Written by: Emily Withers
A year ago the first minister of Wales, Mark Drakeford, announced a big step forward towards a more verdant and accessible country: a scheme for a Welsh national forest.
Inspired by the Wales Coast Path, the idea is to create a woodland system that enables visitors to walk uninterrupted throughout the country.
As well as protecting and improving existing forest sites, the scheme will fund tree-planting across the nation by farmers and local communities.
Wales is part of a global movement. In Africa’s Sahel, the Great Green Wall programme has been running for a decade and is about 15 percent complete. Once finished, the 8,000 km-long wall will be the largest living structure on the planet, three times the size of Australia’s Great Barrier Reef.
In east Africa the people of the Tanzanian island of Kokota have planted more than two million trees over a decade.

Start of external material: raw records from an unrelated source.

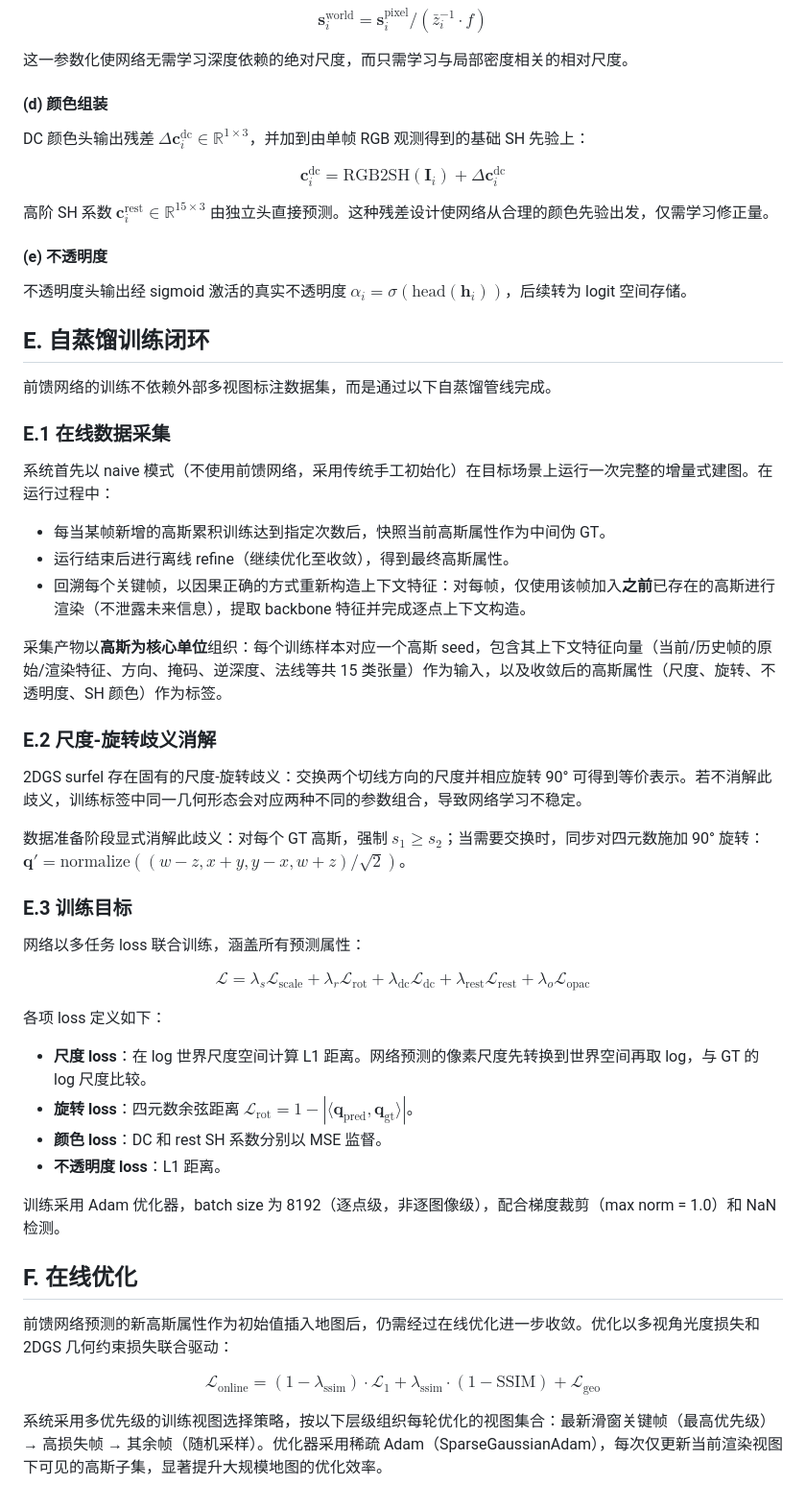
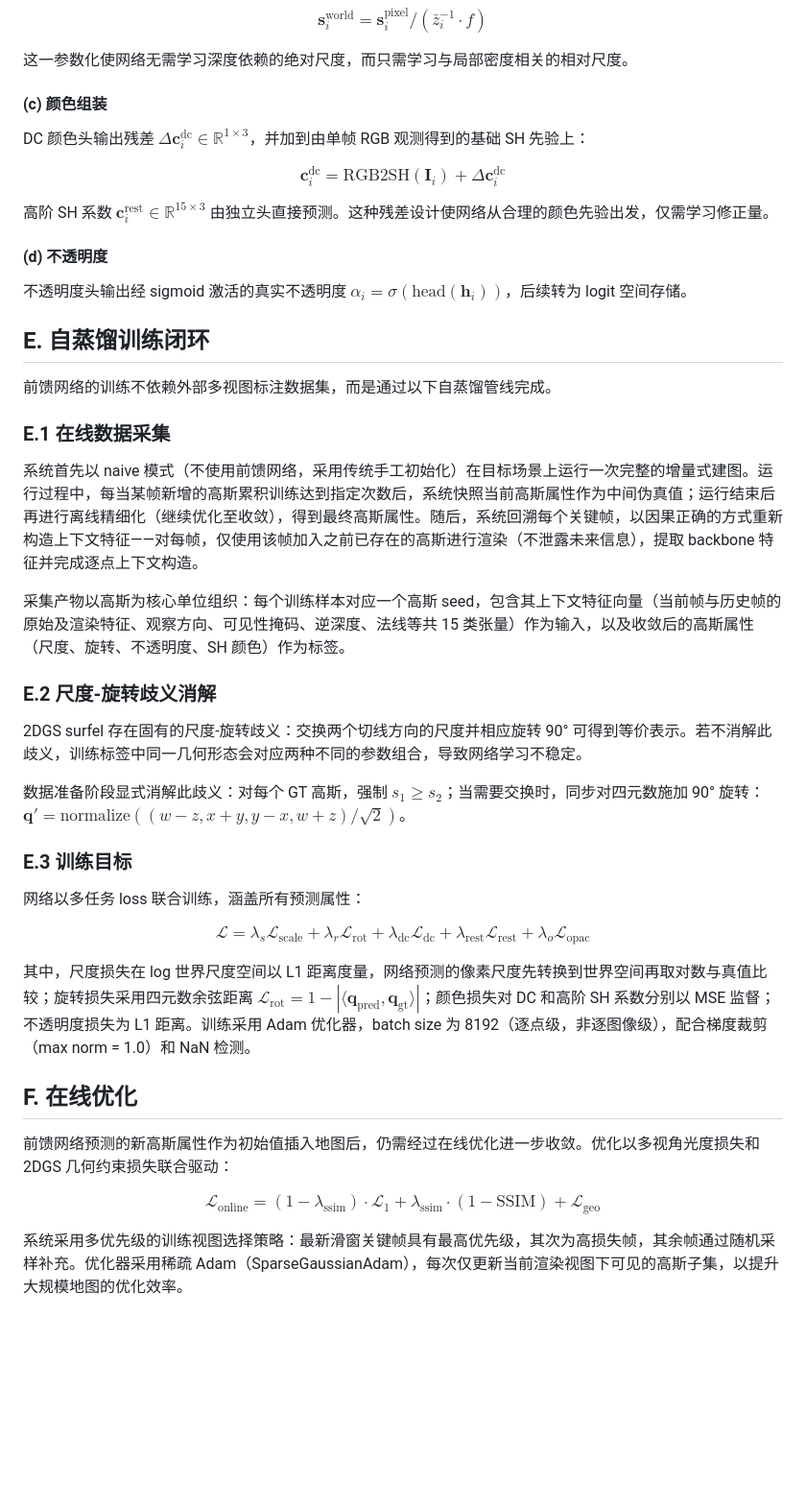
Before and after one commit to duoduozi-seu/feed-forward-2dgs-slam-paper, a Markdown page: 04_paper.md, the part around one of its changes. Shown at 96% size. Rendered like a GitHub page; blank space fills up the shorter version.

```diff
--- a/04_paper.md
+++ b/04_paper.md
@@ -208,7 +184,7 @@ $$\mathbf{s}_i^{\text{world}} = \mathbf{s}_i^{\text{pixel}} / (\bar{z}_i^{-1} \c
 
 这一参数化使网络无需学习深度依赖的绝对尺度，而只需学习与局部密度相关的相对尺度。
 
-#### (d) 颜色组装
+#### (c) 颜色组装
 
 DC 颜色头输出残差 $\Delta \mathbf{c}_i^{\text{dc}} \in \mathbb{R}^{1 \times 3}$，并加到由单帧 RGB 观测得到的基础 SH 先验上：
 
@@ -216,7 +192,7 @@ $$\mathbf{c}_i^{\text{dc}} = \text{RGB2SH}(\mathbf{I}_i) + \Delta \mathbf{c}_i^{
 
 高阶 SH 系数 $\mathbf{c}_i^{\text{rest}} \in \mathbb{R}^{15 \times 3}$ 由独立头直接预测。这种残差设计使网络从合理的颜色先验出发，仅需学习修正量。
 
-#### (e) 不透明度
+#### (d) 不透明度
 
 不透明度头输出经 sigmoid 激活的真实不透明度 $\alpha_i = \sigma(\text{head}(\mathbf{h}_i))$，后续转为 logit 空间存储。
 
@@ -226,13 +202,9 @@ $$\mathbf{c}_i^{\text{dc}} = \text{RGB2SH}(\mathbf{I}_i) + \Delta \mathbf{c}_i^{
 
 ### E.1 在线数据采集
 
-系统首先以 naive 模式（不使用前馈网络，采用传统手工初始化）在目标场景上运行一次完整的增量式建图。在运行过程中：
+系统首先以 naive 模式（不使用前馈网络，采用传统手工初始化）在目标场景上运行一次完整的增量式建图。运行过程中，每当某帧新增的高斯累积训练达到指定次数后，系统快照当前高斯属性作为中间伪真值；运行结束后再进行离线精细化（继续优化至收敛），得到最终高斯属性。随后，系统回溯每个关键帧，以因果正确的方式重新构造上下文特征——对每帧，仅使用该帧加入之前已存在的高斯进行渲染（不泄露未来信息），提取 backbone 特征并完成逐点上下文构造。
 
-- 每当某帧新增的高斯累积训练达到指定次数后，快照当前高斯属性作为中间伪 GT。
-- 运行结束后进行离线 refine（继续优化至收敛），得到最终高斯属性。
-- 回溯每个关键帧，以因果正确的方式重新构造上下文特征：对每帧，仅使用该帧加入**之前**已存在的高斯进行渲染（不泄露未来信息），提取 backbone 特征并完成逐点上下文构造。
-
-采集产物以**高斯为核心单位**组织：每个训练样本对应一个高斯 seed，包含其上下文特征向量（当前/历史帧的原始/渲染特征、方向、掩码、逆深度、法线等共 15 类张量）作为输入，以及收敛后的高斯属性（尺度、旋转、不透明度、SH 颜色）作为标签。
+采集产物以高斯为核心单位组织：每个训练样本对应一个高斯 seed，包含其上下文特征向量（当前帧与历史帧的原始及渲染特征、观察方向、可见性掩码、逆深度、法线等共 15 类张量）作为输入，以及收敛后的高斯属性（尺度、旋转、不透明度、SH 颜色）作为标签。
 
 ### E.2 尺度-旋转歧义消解
 
@@ -246,14 +218,7 @@ $$\mathbf{c}_i^{\text{dc}} = \text{RGB2SH}(\mathbf{I}_i) + \Delta \mathbf{c}_i^{
 
 $$\mathcal{L} = \lambda_s \mathcal{L}_{\text{scale}} + \lambda_r \mathcal{L}_{\text{rot}} + \lambda_{\text{dc}} \mathcal{L}_{\text{dc}} + \lambda_{\text{rest}} \mathcal{L}_{\text{rest}} + \lambda_o \mathcal{L}_{\text{opac}}$$
 
-各项 loss 定义如下：
-
-- **尺度 loss**：在 log 世界尺度空间计算 L1 距离。网络预测的像素尺度先转换到世界空间再取 log，与 GT 的 log 尺度比较。
-- **旋转 loss**：四元数余弦距离 $\mathcal{L}_{\text{rot}} = 1 - |\langle \mathbf{q}_{\text{pred}}, \mathbf{q}_{\text{gt}} \rangle|$。
-- **颜色 loss**：DC 和 rest SH 系数分别以 MSE 监督。
-- **不透明度 loss**：L1 距离。
-
-训练采用 Adam 优化器，batch size 为 8192（逐点级，非逐图像级），配合梯度裁剪（max norm = 1.0）和 NaN 检测。
+其中，尺度损失在 log 世界尺度空间以 L1 距离度量，网络预测的像素尺度先转换到世界空间再取对数与真值比较；旋转损失采用四元数余弦距离 $\mathcal{L}_{\text{rot}} = 1 - |\langle \mathbf{q}_{\text{pred}}, \mathbf{q}_{\text{gt}} \rangle|$；颜色损失对 DC 和高阶 SH 系数分别以 MSE 监督；不透明度损失为 L1 距离。训练采用 Adam 优化器，batch size 为 8192（逐点级，非逐图像级），配合梯度裁剪（max norm = 1.0）和 NaN 检测。
 
 ## F. 在线优化
 
@@ -261,4 +226,4 @@ $$\mathcal{L} = \lambda_s \mathcal{L}_{\text{scale}} + \lambda_r \mathcal{L}_{\t
 
 $$\mathcal{L}_{\text{online}} = (1 - \lambda_{\text{ssim}}) \cdot \mathcal{L}_1 + \lambda_{\text{ssim}} \cdot (1 - \text{SSIM}) + \mathcal{L}_{\text{geo}}$$
 
-系统采用多优先级的训练视图选择策略，按以下层级组织每轮优化的视图集合：最新滑窗关键帧（最高优先级）→ 高损失帧 → 其余帧（随机采样）。优化器采用稀疏 Adam（SparseGaussianAdam），每次仅更新当前渲染视图下可见的高斯子集，显著提升大规模地图的优化效率。
+系统采用多优先级的训练视图选择策略：最新滑窗关键帧具有最高优先级，其次为高损失帧，其余帧通过随机采样补充。优化器采用稀疏 Adam（SparseGaussianAdam），每次仅更新当前渲染视图下可见的高斯子集，以提升大规模地图的优化效率。
```
Also changed, not shown: other parts of 04_paper.md (+26 -50 lines).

The Borneo Nature Foundation is aiming to plant 1m trees in south-east Asia in the next five years.
These schemes, and many others, are supported by millions of campaigners and small organisations who drive the demand for tree-planting. Trees have an undeniably positive effect on the planet, absorbing from the atmosphere carbon dioxide and other climate-heating emissions produced by humans.
But care is needed. An existing forest is more effective than a new one, as mature trees are better than young ones at absorbing emissions, and are more resilient to storms and drought.
Deforestation across the globe has accelerated in recent decades, with sites such as the Amazon rainforest destroyed by agriculture, mining and wildfires. There are worries that tree-planting programmes cannot withstand this damage.
Tree loss of this sort is happening in Africa too, putting pressure on already threatened ecosystems. Kevin Juma, one of the founders of the Africa Forest Carbon Catalyst, says: “Africa has one-fifth of the planet’s remaining forests but is losing them faster than anywhere else. Protecting and restoring these forest landscapes is not only critical for Africa, but for the entire world.
Better than planting
“This forest protection model is among the most cost-effective natural defences against climate change, in addition to helping maintain biodiversity, and providing economic opportunity for hundreds of thousands of people in the region.”
The World Resources Institute says protecting tropical tree cover alone could provide 23 percent of the climate mitigation needed to meet the goals set in the 2015 Paris Agreement. Schemes which focus on tree protection and forest restoration are more likely to provide climate mitigation than tree-planting.
Initiative 20X20 aims to restore existing forests in Latin America and the Caribbean. So far, it has secured commitments from 17 countries to protect and restore 50 million hectares (124m acres) of degraded land by 2030.
The region contains some of the most diverse ecosystems on the planet, and restoring them will help their animal inhabitants, as well as contributing to a global effort to reduce emissions.
The Welsh government has been pledging a move towards a more sustainable future for some time. Since 2008 the Plant programme has planted a tree for every child born or adopted in Wales. For the last seven years, this has been matched by planting an additional tree in Uganda for every Welsh birth.
Carbon cuts too
The programme has led to 300,000 new trees being planted in Wales, with 140 hectares of new woodland created. In Uganda, the scheme has supported 1,600 families in 30 villages, and five Fairtrade coffee plantations. Through the Size of Wales programme, the Welsh government also funds projects in Kenya, Borneo, the DRC, Peru and Guyana.
The new National Forest scheme is a way of mirroring this climate action within Wales. It will be part of the nation’s legal commitment to achieve net zero emissions by 2050.
The Welsh wildlife broadcaster Iolo Williams said: “Through the National Forest we can restore, enhance and create woodlands and habitats in a connected way across the length and breadth of Wales, with the right species of tree planted in the right place.
“It will also inspire well-being through creating a love for the outdoors in future generations.”
Header Image Credit: Emily Withers
This article is published courtesy of the Climate News Network.